Leaving out the pictures, please retype each record exactly.

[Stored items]
:::::
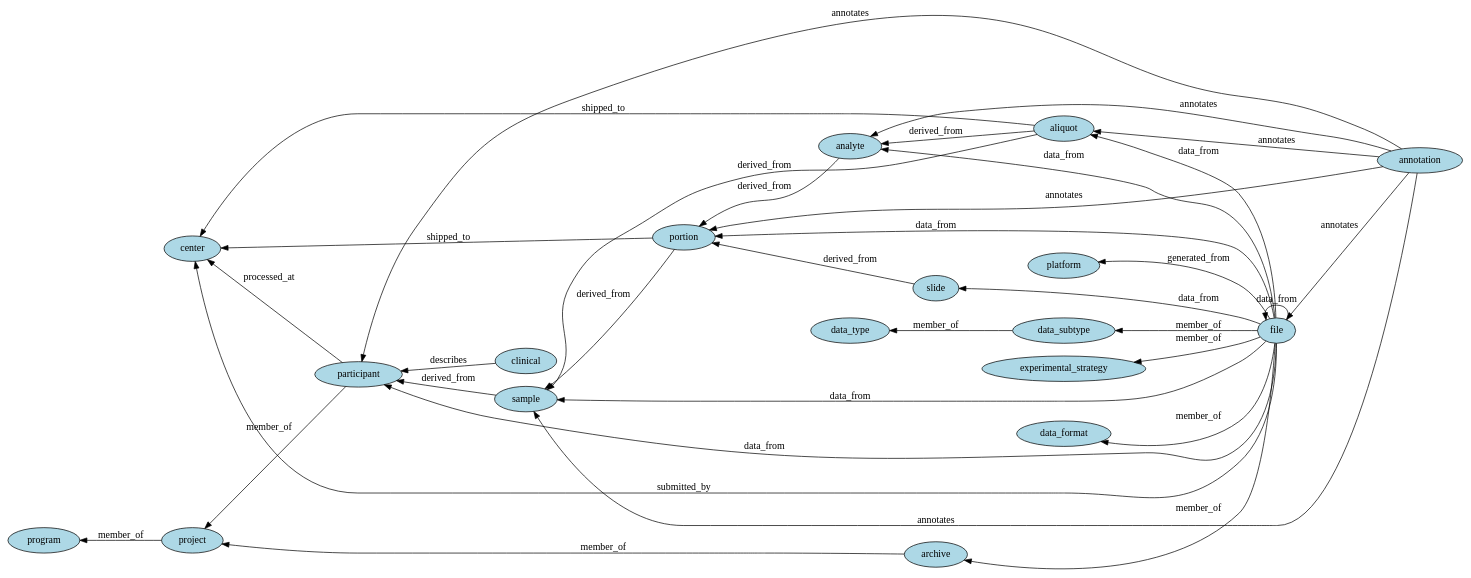
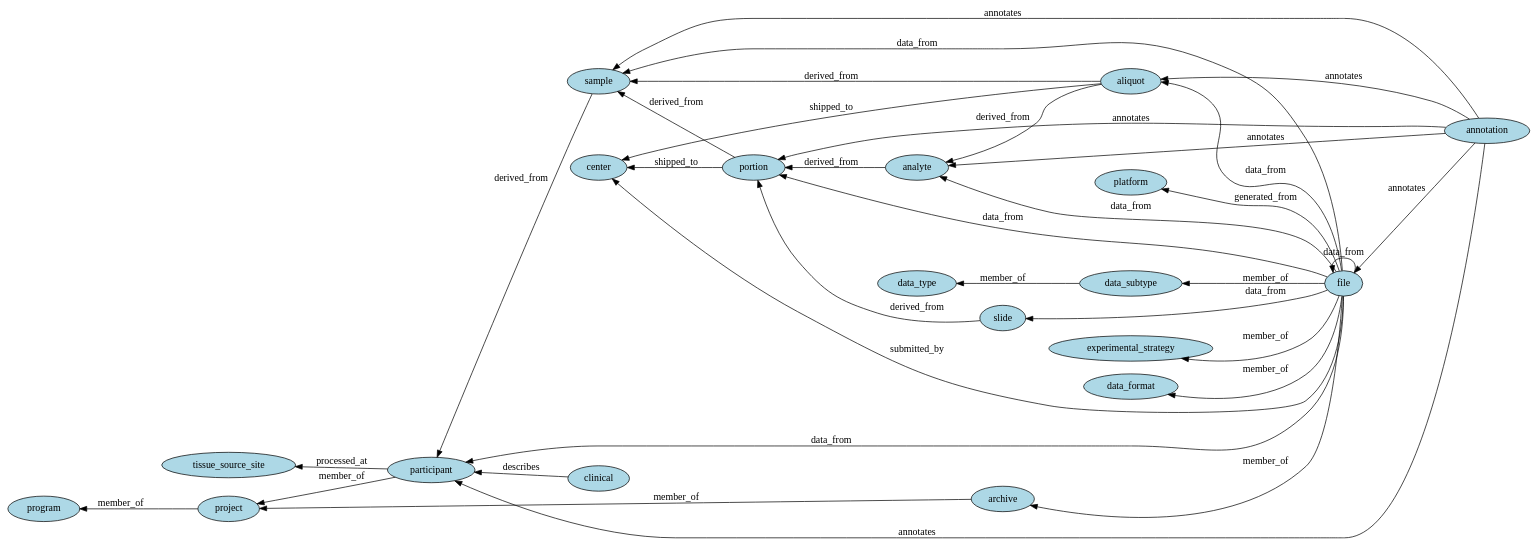
Before and after one commit to NCI-GDC/gdcdatamodel: the diagram in docs/viz/gdc_data_model.gv, drawn with Graphviz. The commit also changed 8 other files, not shown here.

```diff
--- a/docs/viz/gdc_data_model.gv
+++ b/docs/viz/gdc_data_model.gv
@@ -1,56 +1,57 @@
 // High level graph representation of GDC data model
 digraph {
 	graph [rankdir=RL]
 	node [fillcolor=lightblue style=filled]
 		aliquot [label=aliquot]
 		analyte [label=analyte]
 		portion [label=portion]
 		sample [label=sample]
 		participant [label=participant]
 		project [label=project]
 		program [label=program]
 		center [label=center]
 		platform [label=platform]
 		data_type [label=data_type]
 		data_subtype [label=data_subtype]
 		experimental_strategy [label=experimental_strategy]
 		data_format [label=data_format]
 		file [label=file]
 		archive [label=archive]
 		annotation [label=annotation]
 		clinical [label=clinical]
 		slide [label=slide]
+		tissue_source_site [label=tissue_source_site]
 			aliquot -> analyte [label=derived_from]
 			aliquot -> sample [label=derived_from]
 			analyte -> portion [label=derived_from]
 			portion -> sample [label=derived_from]
 			sample -> participant [label=derived_from]
 			slide -> portion [label=derived_from]
 			participant -> project [label=member_of]
 			project -> program [label=member_of]
 			archive -> project [label=member_of]
 			file -> archive [label=member_of]
 			file -> experimental_strategy [label=member_of]
 			file -> data_subtype [label=member_of]
 			file -> data_format [label=member_of]
 			data_subtype -> data_type [label=member_of]
-			participant -> center [label=processed_at]
+			participant -> tissue_source_site [label=processed_at]
 			file -> platform [label=generated_from]
 			file -> aliquot [label=data_from]
 			file -> analyte [label=data_from]
 			file -> portion [label=data_from]
 			file -> sample [label=data_from]
 			file -> participant [label=data_from]
 			file -> slide [label=data_from]
 			file -> file [label=data_from]
 			clinical -> participant [label=describes]
 			annotation -> participant [label=annotates]
 			annotation -> sample [label=annotates]
 			annotation -> portion [label=annotates]
 			annotation -> analyte [label=annotates]
 			annotation -> aliquot [label=annotates]
 			annotation -> file [label=annotates]
 			aliquot -> center [label=shipped_to]
 			portion -> center [label=shipped_to]
 			file -> center [label=submitted_by]
 }
```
:::::
- [Result below]:
Before and after one commit to NCI-GDC/gdcdatamodel: the diagram in docs/viz/gdc_data_model.gv, drawn with Graphviz. The commit also changed 8 other files, not shown here.

```diff
--- a/docs/viz/gdc_data_model.gv
+++ b/docs/viz/gdc_data_model.gv
@@ -1,56 +1,57 @@
 // High level graph representation of GDC data model
 digraph {
 	graph [rankdir=RL]
 	node [fillcolor=lightblue style=filled]
 		aliquot [label=aliquot]
 		analyte [label=analyte]
 		portion [label=portion]
 		sample [label=sample]
 		participant [label=participant]
 		project [label=project]
 		program [label=program]
 		center [label=center]
 		platform [label=platform]
 		data_type [label=data_type]
 		data_subtype [label=data_subtype]
 		experimental_strategy [label=experimental_strategy]
 		data_format [label=data_format]
 		file [label=file]
 		archive [label=archive]
 		annotation [label=annotation]
 		clinical [label=clinical]
 		slide [label=slide]
+		tissue_source_site [label=tissue_source_site]
 			aliquot -> analyte [label=derived_from]
 			aliquot -> sample [label=derived_from]
 			analyte -> portion [label=derived_from]
 			portion -> sample [label=derived_from]
 			sample -> participant [label=derived_from]
 			slide -> portion [label=derived_from]
 			participant -> project [label=member_of]
 			project -> program [label=member_of]
 			archive -> project [label=member_of]
 			file -> archive [label=member_of]
 			file -> experimental_strategy [label=member_of]
 			file -> data_subtype [label=member_of]
 			file -> data_format [label=member_of]
 			data_subtype -> data_type [label=member_of]
-			participant -> center [label=processed_at]
+			participant -> tissue_source_site [label=processed_at]
 			file -> platform [label=generated_from]
 			file -> aliquot [label=data_from]
 			file -> analyte [label=data_from]
 			file -> portion [label=data_from]
 			file -> sample [label=data_from]
 			file -> participant [label=data_from]
 			file -> slide [label=data_from]
 			file -> file [label=data_from]
 			clinical -> participant [label=describes]
 			annotation -> participant [label=annotates]
 			annotation -> sample [label=annotates]
 			annotation -> portion [label=annotates]
 			annotation -> analyte [label=annotates]
 			annotation -> aliquot [label=annotates]
 			annotation -> file [label=annotates]
 			aliquot -> center [label=shipped_to]
 			portion -> center [label=shipped_to]
 			file -> center [label=submitted_by]
 }
```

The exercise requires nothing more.